■ Work order ■
Every entry is to be printed again precisely as given.

■ User interface change data ■
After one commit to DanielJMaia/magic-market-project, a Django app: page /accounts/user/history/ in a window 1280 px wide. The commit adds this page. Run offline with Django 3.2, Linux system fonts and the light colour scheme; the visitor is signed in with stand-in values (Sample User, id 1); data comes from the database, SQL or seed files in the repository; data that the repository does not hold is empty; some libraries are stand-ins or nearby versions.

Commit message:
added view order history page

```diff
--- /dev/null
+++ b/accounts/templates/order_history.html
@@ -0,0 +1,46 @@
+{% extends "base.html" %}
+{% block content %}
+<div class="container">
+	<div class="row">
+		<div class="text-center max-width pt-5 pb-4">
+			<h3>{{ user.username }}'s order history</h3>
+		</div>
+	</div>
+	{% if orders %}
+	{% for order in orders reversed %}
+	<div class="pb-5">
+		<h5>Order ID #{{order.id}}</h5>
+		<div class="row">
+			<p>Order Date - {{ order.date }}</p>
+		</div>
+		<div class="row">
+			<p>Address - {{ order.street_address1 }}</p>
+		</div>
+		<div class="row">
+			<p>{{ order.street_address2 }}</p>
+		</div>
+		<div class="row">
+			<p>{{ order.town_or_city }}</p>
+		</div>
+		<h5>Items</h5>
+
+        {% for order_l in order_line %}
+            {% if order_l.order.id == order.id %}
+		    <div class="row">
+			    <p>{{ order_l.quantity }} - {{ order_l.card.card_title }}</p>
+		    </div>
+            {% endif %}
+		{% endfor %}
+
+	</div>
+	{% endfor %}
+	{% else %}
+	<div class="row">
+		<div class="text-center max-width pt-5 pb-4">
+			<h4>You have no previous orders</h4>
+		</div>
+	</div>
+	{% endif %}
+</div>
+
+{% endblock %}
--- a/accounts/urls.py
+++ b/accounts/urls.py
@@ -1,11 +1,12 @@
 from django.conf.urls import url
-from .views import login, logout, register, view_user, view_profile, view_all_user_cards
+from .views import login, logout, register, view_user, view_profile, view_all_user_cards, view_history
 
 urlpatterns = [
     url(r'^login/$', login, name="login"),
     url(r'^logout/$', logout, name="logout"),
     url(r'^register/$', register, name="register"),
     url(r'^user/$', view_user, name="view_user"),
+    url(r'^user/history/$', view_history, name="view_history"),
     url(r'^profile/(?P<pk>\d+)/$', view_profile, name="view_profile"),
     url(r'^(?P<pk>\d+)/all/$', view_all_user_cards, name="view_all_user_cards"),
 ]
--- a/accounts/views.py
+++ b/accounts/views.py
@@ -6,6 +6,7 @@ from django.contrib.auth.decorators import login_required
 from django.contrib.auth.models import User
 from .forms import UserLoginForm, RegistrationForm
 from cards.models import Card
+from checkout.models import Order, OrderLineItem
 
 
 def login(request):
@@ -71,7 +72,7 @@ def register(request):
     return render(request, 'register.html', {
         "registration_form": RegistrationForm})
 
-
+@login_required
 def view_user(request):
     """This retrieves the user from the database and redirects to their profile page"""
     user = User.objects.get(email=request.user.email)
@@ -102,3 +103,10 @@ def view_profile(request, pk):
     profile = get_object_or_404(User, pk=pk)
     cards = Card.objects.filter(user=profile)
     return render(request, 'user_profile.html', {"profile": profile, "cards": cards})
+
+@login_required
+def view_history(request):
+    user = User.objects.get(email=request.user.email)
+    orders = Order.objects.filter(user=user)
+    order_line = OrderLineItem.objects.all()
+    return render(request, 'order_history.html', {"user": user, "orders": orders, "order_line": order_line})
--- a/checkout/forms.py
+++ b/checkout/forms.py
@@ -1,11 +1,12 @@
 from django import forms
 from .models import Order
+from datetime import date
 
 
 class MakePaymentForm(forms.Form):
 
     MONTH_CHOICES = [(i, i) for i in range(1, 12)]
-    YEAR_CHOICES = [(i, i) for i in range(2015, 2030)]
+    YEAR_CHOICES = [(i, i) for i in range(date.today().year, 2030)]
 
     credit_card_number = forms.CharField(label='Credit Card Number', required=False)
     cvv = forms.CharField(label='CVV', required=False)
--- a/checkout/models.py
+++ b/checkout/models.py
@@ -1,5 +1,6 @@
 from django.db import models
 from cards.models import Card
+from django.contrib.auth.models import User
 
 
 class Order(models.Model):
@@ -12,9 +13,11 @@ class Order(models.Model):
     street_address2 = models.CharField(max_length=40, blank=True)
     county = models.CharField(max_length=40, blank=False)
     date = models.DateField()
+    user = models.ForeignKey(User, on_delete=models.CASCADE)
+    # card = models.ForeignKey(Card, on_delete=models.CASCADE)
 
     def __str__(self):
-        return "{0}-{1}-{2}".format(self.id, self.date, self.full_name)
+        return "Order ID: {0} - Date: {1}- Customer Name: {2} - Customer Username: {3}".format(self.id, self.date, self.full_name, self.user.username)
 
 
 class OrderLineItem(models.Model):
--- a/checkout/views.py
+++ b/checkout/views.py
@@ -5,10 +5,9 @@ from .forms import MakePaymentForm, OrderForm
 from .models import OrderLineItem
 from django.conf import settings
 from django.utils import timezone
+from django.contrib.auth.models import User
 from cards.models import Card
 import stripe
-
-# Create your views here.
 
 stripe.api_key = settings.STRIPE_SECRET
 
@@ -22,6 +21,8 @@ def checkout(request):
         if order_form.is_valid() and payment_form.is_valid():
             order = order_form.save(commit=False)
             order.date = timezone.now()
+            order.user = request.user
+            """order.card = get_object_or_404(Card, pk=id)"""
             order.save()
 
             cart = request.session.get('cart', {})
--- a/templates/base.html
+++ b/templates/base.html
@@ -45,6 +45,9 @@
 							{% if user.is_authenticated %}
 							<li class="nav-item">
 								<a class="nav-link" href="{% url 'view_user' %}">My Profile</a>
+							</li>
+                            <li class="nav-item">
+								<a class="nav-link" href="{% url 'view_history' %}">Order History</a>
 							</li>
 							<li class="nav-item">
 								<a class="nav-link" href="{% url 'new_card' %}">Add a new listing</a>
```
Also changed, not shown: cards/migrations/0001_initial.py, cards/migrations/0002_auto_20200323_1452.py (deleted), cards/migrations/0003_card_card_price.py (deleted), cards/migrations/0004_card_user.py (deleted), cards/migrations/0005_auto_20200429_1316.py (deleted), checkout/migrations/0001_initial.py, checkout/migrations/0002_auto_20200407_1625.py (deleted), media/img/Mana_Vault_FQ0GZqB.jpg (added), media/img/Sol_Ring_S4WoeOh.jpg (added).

■ Solution to the exercise ■
After one commit to DanielJMaia/magic-market-project, a Django app: page /accounts/user/history/ in a window 1280 px wide. The commit adds this page. Run offline with Django 3.2, Linux system fonts and the light colour scheme; the visitor is signed in with stand-in values (Sample User, id 1); data comes from the database, SQL or seed files in the repository; data that the repository does not hold is empty; some libraries are stand-ins or nearby versions.

Commit message:
added view order history page

```diff
--- /dev/null
+++ b/accounts/templates/order_history.html
@@ -0,0 +1,46 @@
+{% extends "base.html" %}
+{% block content %}
+<div class="container">
+	<div class="row">
+		<div class="text-center max-width pt-5 pb-4">
+			<h3>{{ user.username }}'s order history</h3>
+		</div>
+	</div>
+	{% if orders %}
+	{% for order in orders reversed %}
+	<div class="pb-5">
+		<h5>Order ID #{{order.id}}</h5>
+		<div class="row">
+			<p>Order Date - {{ order.date }}</p>
+		</div>
+		<div class="row">
+			<p>Address - {{ order.street_address1 }}</p>
+		</div>
+		<div class="row">
+			<p>{{ order.street_address2 }}</p>
+		</div>
+		<div class="row">
+			<p>{{ order.town_or_city }}</p>
+		</div>
+		<h5>Items</h5>
+
+        {% for order_l in order_line %}
+            {% if order_l.order.id == order.id %}
+		    <div class="row">
+			    <p>{{ order_l.quantity }} - {{ order_l.card.card_title }}</p>
+		    </div>
+            {% endif %}
+		{% endfor %}
+
+	</div>
+	{% endfor %}
+	{% else %}
+	<div class="row">
+		<div class="text-center max-width pt-5 pb-4">
+			<h4>You have no previous orders</h4>
+		</div>
+	</div>
+	{% endif %}
+</div>
+
+{% endblock %}
--- a/accounts/urls.py
+++ b/accounts/urls.py
@@ -1,11 +1,12 @@
 from django.conf.urls import url
-from .views import login, logout, register, view_user, view_profile, view_all_user_cards
+from .views import login, logout, register, view_user, view_profile, view_all_user_cards, view_history
 
 urlpatterns = [
     url(r'^login/$', login, name="login"),
     url(r'^logout/$', logout, name="logout"),
     url(r'^register/$', register, name="register"),
     url(r'^user/$', view_user, name="view_user"),
+    url(r'^user/history/$', view_history, name="view_history"),
     url(r'^profile/(?P<pk>\d+)/$', view_profile, name="view_profile"),
     url(r'^(?P<pk>\d+)/all/$', view_all_user_cards, name="view_all_user_cards"),
 ]
--- a/accounts/views.py
+++ b/accounts/views.py
@@ -6,6 +6,7 @@ from django.contrib.auth.decorators import login_required
 from django.contrib.auth.models import User
 from .forms import UserLoginForm, RegistrationForm
 from cards.models import Card
+from checkout.models import Order, OrderLineItem
 
 
 def login(request):
@@ -71,7 +72,7 @@ def register(request):
     return render(request, 'register.html', {
         "registration_form": RegistrationForm})
 
-
+@login_required
 def view_user(request):
     """This retrieves the user from the database and redirects to their profile page"""
     user = User.objects.get(email=request.user.email)
@@ -102,3 +103,10 @@ def view_profile(request, pk):
     profile = get_object_or_404(User, pk=pk)
     cards = Card.objects.filter(user=profile)
     return render(request, 'user_profile.html', {"profile": profile, "cards": cards})
+
+@login_required
+def view_history(request):
+    user = User.objects.get(email=request.user.email)
+    orders = Order.objects.filter(user=user)
+    order_line = OrderLineItem.objects.all()
+    return render(request, 'order_history.html', {"user": user, "orders": orders, "order_line": order_line})
--- a/checkout/forms.py
+++ b/checkout/forms.py
@@ -1,11 +1,12 @@
 from django import forms
 from .models import Order
+from datetime import date
 
 
 class MakePaymentForm(forms.Form):
 
     MONTH_CHOICES = [(i, i) for i in range(1, 12)]
-    YEAR_CHOICES = [(i, i) for i in range(2015, 2030)]
+    YEAR_CHOICES = [(i, i) for i in range(date.today().year, 2030)]
 
     credit_card_number = forms.CharField(label='Credit Card Number', required=False)
     cvv = forms.CharField(label='CVV', required=False)
--- a/checkout/models.py
+++ b/checkout/models.py
@@ -1,5 +1,6 @@
 from django.db import models
 from cards.models import Card
+from django.contrib.auth.models import User
 
 
 class Order(models.Model):
@@ -12,9 +13,11 @@ class Order(models.Model):
     street_address2 = models.CharField(max_length=40, blank=True)
     county = models.CharField(max_length=40, blank=False)
     date = models.DateField()
+    user = models.ForeignKey(User, on_delete=models.CASCADE)
+    # card = models.ForeignKey(Card, on_delete=models.CASCADE)
 
     def __str__(self):
-        return "{0}-{1}-{2}".format(self.id, self.date, self.full_name)
+        return "Order ID: {0} - Date: {1}- Customer Name: {2} - Customer Username: {3}".format(self.id, self.date, self.full_name, self.user.username)
 
 
 class OrderLineItem(models.Model):
--- a/checkout/views.py
+++ b/checkout/views.py
@@ -5,10 +5,9 @@ from .forms import MakePaymentForm, OrderForm
 from .models import OrderLineItem
 from django.conf import settings
 from django.utils import timezone
+from django.contrib.auth.models import User
 from cards.models import Card
 import stripe
-
-# Create your views here.
 
 stripe.api_key = settings.STRIPE_SECRET
 
@@ -22,6 +21,8 @@ def checkout(request):
         if order_form.is_valid() and payment_form.is_valid():
             order = order_form.save(commit=False)
             order.date = timezone.now()
+            order.user = request.user
+            """order.card = get_object_or_404(Card, pk=id)"""
             order.save()
 
             cart = request.session.get('cart', {})
--- a/templates/base.html
+++ b/templates/base.html
@@ -45,6 +45,9 @@
 							{% if user.is_authenticated %}
 							<li class="nav-item">
 								<a class="nav-link" href="{% url 'view_user' %}">My Profile</a>
+							</li>
+                            <li class="nav-item">
+								<a class="nav-link" href="{% url 'view_history' %}">Order History</a>
 							</li>
 							<li class="nav-item">
 								<a class="nav-link" href="{% url 'new_card' %}">Add a new listing</a>
```
Also changed, not shown: cards/migrations/0001_initial.py, cards/migrations/0002_auto_20200323_1452.py (deleted), cards/migrations/0003_card_card_price.py (deleted), cards/migrations/0004_card_user.py (deleted), cards/migrations/0005_auto_20200429_1316.py (deleted), checkout/migrations/0001_initial.py, checkout/migrations/0002_auto_20200407_1625.py (deleted), media/img/Mana_Vault_FQ0GZqB.jpg (added), media/img/Sol_Ring_S4WoeOh.jpg (added).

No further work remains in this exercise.